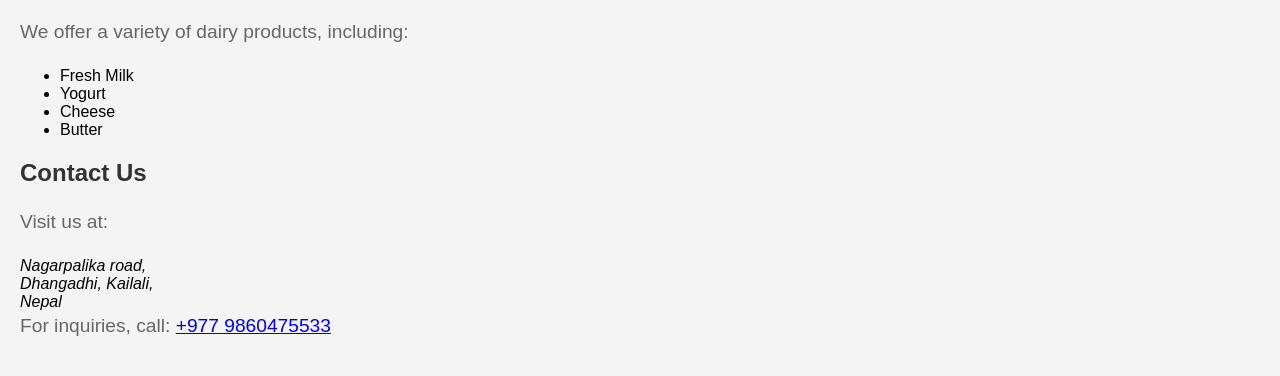
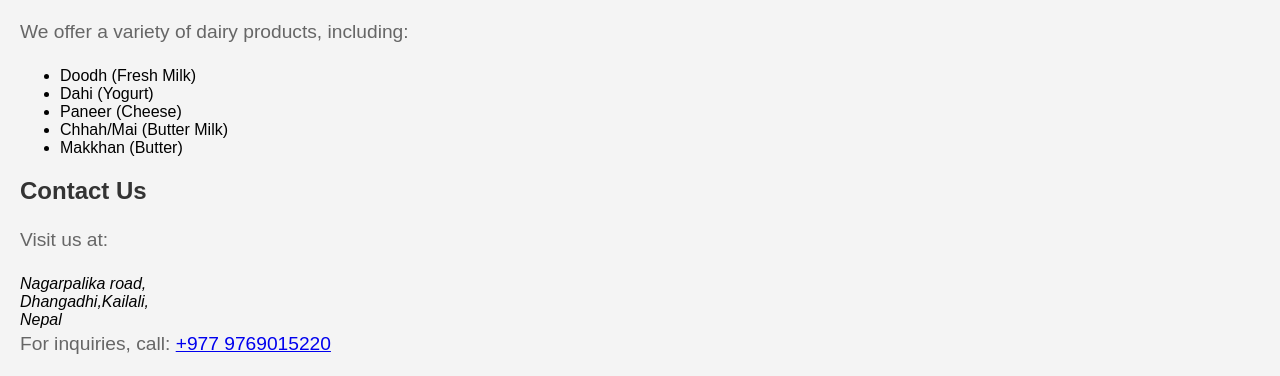
Before and after one commit to Prashantbhatta12/Websites, a plain HTML site: page index.html in a window 1280 px wide. Shown: the part 1176-1552 px from the top of the page. Drawn offline with Linux system fonts and the light colour scheme.

Commit message:
index.html

```diff
--- a/index.html
+++ b/index.html
@@ -43,7 +43,7 @@
         }
 
         .banner {
-            background: url('path/to/banner-image.jpg') center/cover no-repeat;
+            background: url('image1.jpg') center/cover no-repeat;
             color: #fff;
             text-align: center;
             padding: 3em 0;
@@ -85,10 +85,11 @@
         <h2>Our Products</h2>
         <p>We offer a variety of dairy products, including:</p>
         <ul>
-            <li>Fresh Milk</li>
-            <li>Yogurt</li>
-            <li>Cheese</li>
-            <li>Butter</li>
+            <li>Doodh (Fresh Milk)</li>
+            <li>Dahi (Yogurt)</li>
+            <li>Paneer (Cheese)</li>
+            <li>Chhah/Mai (Butter Milk)</li>
+            <li>Makkhan (Butter)</li>
             <!-- Add more items as needed -->
         </ul>
     </section>
@@ -98,10 +99,10 @@
         <p>Visit us at:</p>
         <address>
             Nagarpalika road,<br>
-            Dhangadhi, Kailali,<br>
+            Dhangadhi,Kailali,<br>
             Nepal
         </address>
-        <p>For inquiries, call: <a href="tel:+9779860475533">+977 9860475533</a></p>
+        <p>For inquiries, call: <a href="tel:+9779769015220">+977 9769015220</a></p>
     </section>
 
     <footer>
```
****************************************
§ **Exercise**:
Drop the images and quote the entries word for word.

§ **Output for this exercise**:
Before and after one commit to Prashantbhatta12/Websites, a plain HTML site: page index.html in a window 1280 px wide. Shown: the part 1176-1552 px from the top of the page. Drawn offline with Linux system fonts and the light colour scheme.

Commit message:
index.html

```diff
--- a/index.html
+++ b/index.html
@@ -43,7 +43,7 @@
         }
 
         .banner {
-            background: url('path/to/banner-image.jpg') center/cover no-repeat;
+            background: url('image1.jpg') center/cover no-repeat;
             color: #fff;
             text-align: center;
             padding: 3em 0;
@@ -85,10 +85,11 @@
         <h2>Our Products</h2>
         <p>We offer a variety of dairy products, including:</p>
         <ul>
-            <li>Fresh Milk</li>
-            <li>Yogurt</li>
-            <li>Cheese</li>
-            <li>Butter</li>
+            <li>Doodh (Fresh Milk)</li>
+            <li>Dahi (Yogurt)</li>
+            <li>Paneer (Cheese)</li>
+            <li>Chhah/Mai (Butter Milk)</li>
+            <li>Makkhan (Butter)</li>
             <!-- Add more items as needed -->
         </ul>
     </section>
@@ -98,10 +99,10 @@
         <p>Visit us at:</p>
         <address>
             Nagarpalika road,<br>
-            Dhangadhi, Kailali,<br>
+            Dhangadhi,Kailali,<br>
             Nepal
         </address>
-        <p>For inquiries, call: <a href="tel:+9779860475533">+977 9860475533</a></p>
+        <p>For inquiries, call: <a href="tel:+9779769015220">+977 9769015220</a></p>
     </section>
 
     <footer>
```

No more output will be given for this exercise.